- _Records for the exercise_:
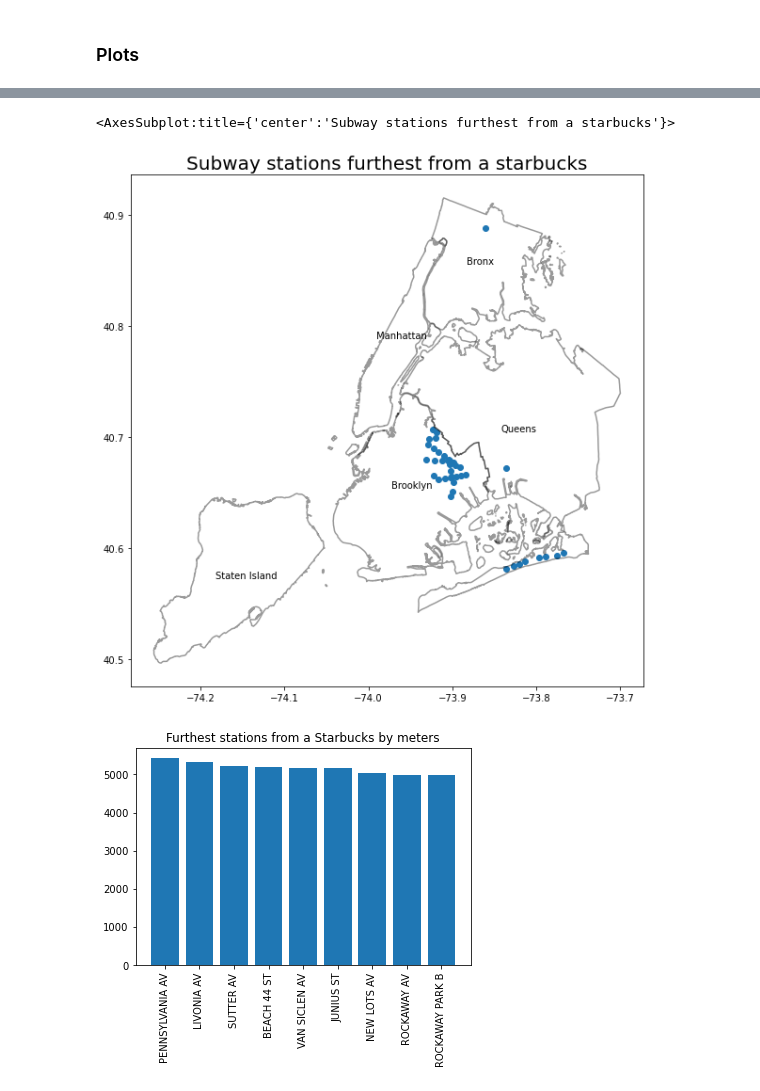
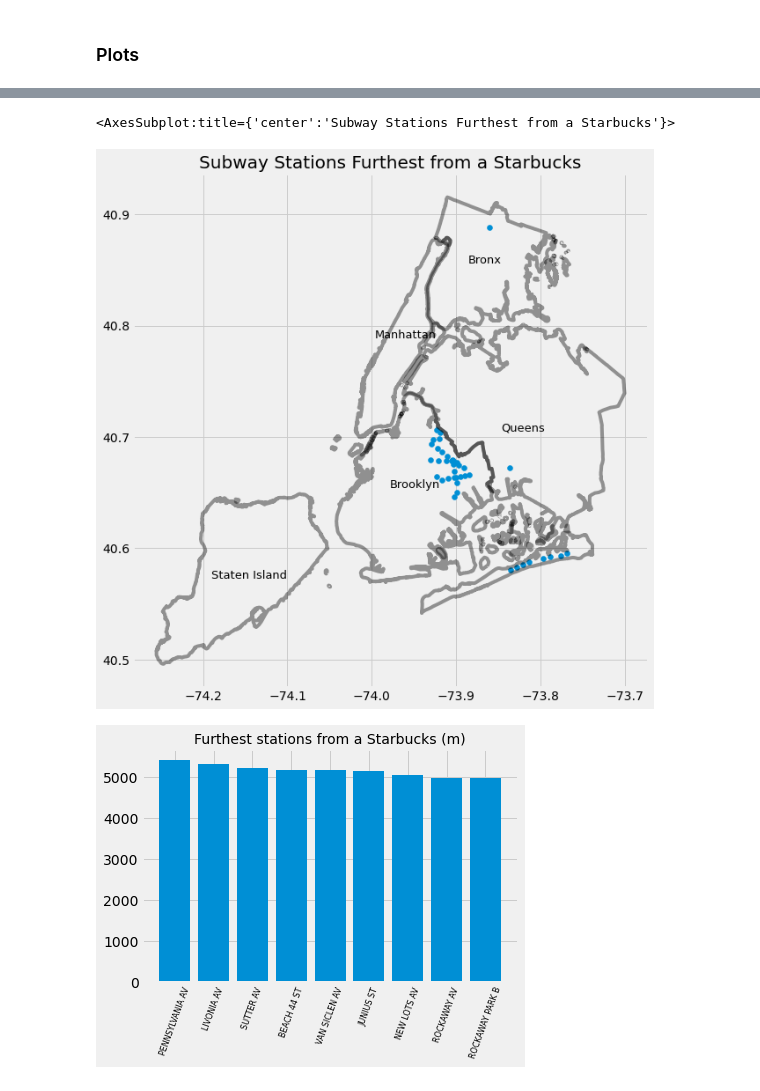
Before and after one commit to MarcelColvin/Starbucks_project, a Jupyter notebook: EDA Final Project data work.ipynb, the cells around one changed output, grey strips where cells are left out. Drawn from its saved outputs; the diff is of its cells as text; code cells hidden in the pictures.

```diff
--- a/EDA Final Project data work.ipynb
+++ b/EDA Final Project data work.ipynb
@@ -216,3 +216,5 @@ for i in range(0,len(weekday_totals_gdf)):
             weekday_totals_gdf["DISTANCE"].at[i] = b
 # %% [markdown]
 ### Plots
+# %%
+plt.style.use('fivethirtyeight')
@@ -260,20 +275,20 @@ x = weekday_totals_gdf.sort_values("DISTANCE", ascending = False)[0:40]
 x = x.reset_index(drop = True)
 base = ny_map.boundary.plot( edgecolor='k', alpha = 0.4, figsize=(10,10))
 for idx, row in ny_map.iterrows():
-    base.annotate(text = row['BoroName'], xy=row['coords'], horizontalalignment='center')
-base.set_title("Subway stations furthest from a starbucks", fontsize = 20)
+    base.annotate(text = row['BoroName'], xy=row['coords'], horizontalalignment='center' , fontsize = 13)
+base.set_title("Subway Stations Furthest from a Starbucks", fontsize = 20)
 x.plot(ax=base)
 # %% [output]
-<AxesSubplot:title={'center':'Subway stations furthest from a starbucks'}>
+<AxesSubplot:title={'center':'Subway Stations Furthest from a Starbucks'}>
-[figure, old version]
+[figure, new version]
 # %%
 x = station_totals_gdf.sort_values("DISTANCE", ascending = False)[0:10]
 x = x.reset_index(drop = True)
 plt.bar(x["STATION"], height = x["DISTANCE"])
-plt.xticks(rotation = 90)
-plt.title("Furthest stations from a Starbucks by meters")
+plt.xticks(rotation = 70, fontsize = 8)
+plt.title("Furthest Stations from a Starbucks (m)", fontsize = 14)
 plt.show()
 # %% [output]
-[figure, old version]
+[figure, new version]
 # %%
 weekday_totals_gdf["DISTANCE"] = pd.to_numeric(weekday_totals_gdf["DISTANCE"])
```
Also changed, not shown: parts of 8 cells of this notebook, 1 other file.
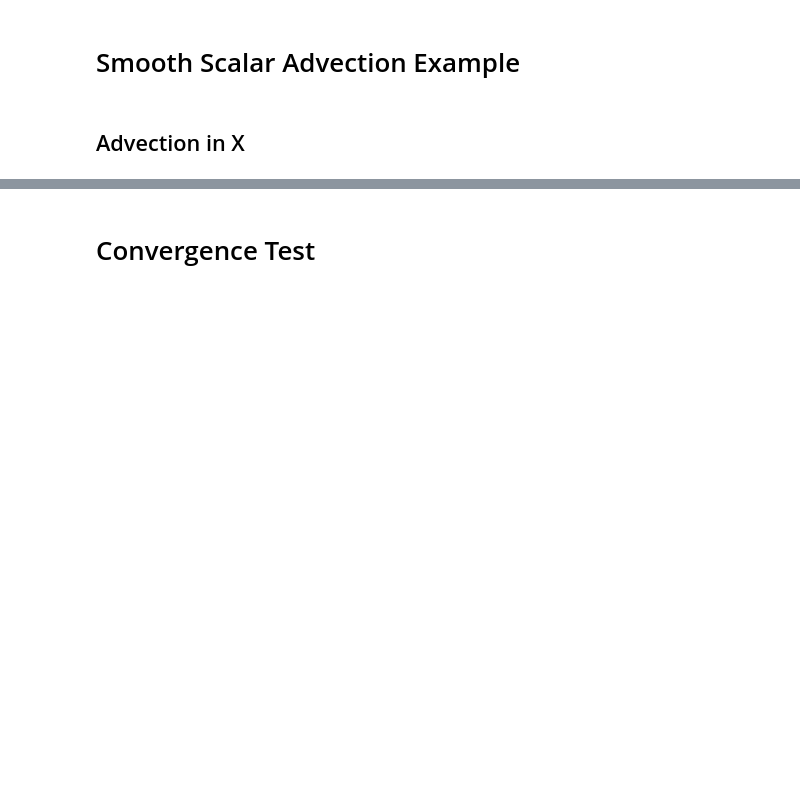
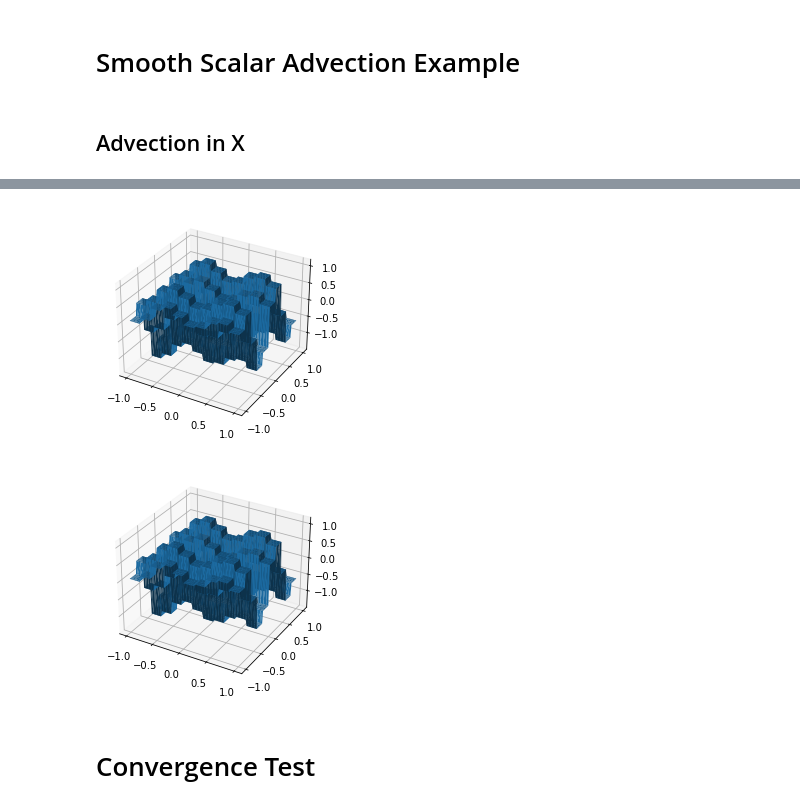
Before and after one commit to caleblogemann/pydogpack, a Jupyter notebook: apps/twodimensional/advection/smoothscalarexample/smooth_scalar_example.ipynb, the cells around one changed output, grey strips where cells are left out. Cells and saved outputs as stored; diff of their text form; code cells hidden in the pictures; blank space fills up the shorter version.

```diff
--- a/apps/twodimensional/advection/smoothscalarexample/smooth_scalar_example.ipynb
+++ b/apps/twodimensional/advection/smoothscalarexample/smooth_scalar_example.ipynb
@@ -68,3 +75,8 @@ problem.parameters["delta_t"]
+# %%
+final_solution.create_surface_plot()
+# %% [output]
+[figure, added]
+[figure, added]
 # %% [markdown]
 # Convergence Test
 # %% [markdown]
```
Also changed, not shown: parts of 4 cells of this notebook, 11 other files.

- _Work order_: The records above should be repeated exactly, with every picture omitted.

- _Worked solution_:
Before and after one commit to MarcelColvin/Starbucks_project, a Jupyter notebook: EDA Final Project data work.ipynb, the cells around one changed output, grey strips where cells are left out. Drawn from its saved outputs; the diff is of its cells as text; code cells hidden in the pictures.

```diff
--- a/EDA Final Project data work.ipynb
+++ b/EDA Final Project data work.ipynb
@@ -216,3 +216,5 @@ for i in range(0,len(weekday_totals_gdf)):
             weekday_totals_gdf["DISTANCE"].at[i] = b
 # %% [markdown]
 ### Plots
+# %%
+plt.style.use('fivethirtyeight')
@@ -260,20 +275,20 @@ x = weekday_totals_gdf.sort_values("DISTANCE", ascending = False)[0:40]
 x = x.reset_index(drop = True)
 base = ny_map.boundary.plot( edgecolor='k', alpha = 0.4, figsize=(10,10))
 for idx, row in ny_map.iterrows():
-    base.annotate(text = row['BoroName'], xy=row['coords'], horizontalalignment='center')
-base.set_title("Subway stations furthest from a starbucks", fontsize = 20)
+    base.annotate(text = row['BoroName'], xy=row['coords'], horizontalalignment='center' , fontsize = 13)
+base.set_title("Subway Stations Furthest from a Starbucks", fontsize = 20)
 x.plot(ax=base)
 # %% [output]
-<AxesSubplot:title={'center':'Subway stations furthest from a starbucks'}>
+<AxesSubplot:title={'center':'Subway Stations Furthest from a Starbucks'}>
-[figure, old version]
+[figure, new version]
 # %%
 x = station_totals_gdf.sort_values("DISTANCE", ascending = False)[0:10]
 x = x.reset_index(drop = True)
 plt.bar(x["STATION"], height = x["DISTANCE"])
-plt.xticks(rotation = 90)
-plt.title("Furthest stations from a Starbucks by meters")
+plt.xticks(rotation = 70, fontsize = 8)
+plt.title("Furthest Stations from a Starbucks (m)", fontsize = 14)
 plt.show()
 # %% [output]
-[figure, old version]
+[figure, new version]
 # %%
 weekday_totals_gdf["DISTANCE"] = pd.to_numeric(weekday_totals_gdf["DISTANCE"])
```
Also changed, not shown: parts of 8 cells of this notebook, 1 other file.
Before and after one commit to caleblogemann/pydogpack, a Jupyter notebook: apps/twodimensional/advection/smoothscalarexample/smooth_scalar_example.ipynb, the cells around one changed output, grey strips where cells are left out. Cells and saved outputs as stored; diff of their text form; code cells hidden in the pictures; blank space fills up the shorter version.

```diff
--- a/apps/twodimensional/advection/smoothscalarexample/smooth_scalar_example.ipynb
+++ b/apps/twodimensional/advection/smoothscalarexample/smooth_scalar_example.ipynb
@@ -68,3 +75,8 @@ problem.parameters["delta_t"]
+# %%
+final_solution.create_surface_plot()
+# %% [output]
+[figure, added]
+[figure, added]
 # %% [markdown]
 # Convergence Test
 # %% [markdown]
```
Also changed, not shown: parts of 4 cells of this notebook, 11 other files.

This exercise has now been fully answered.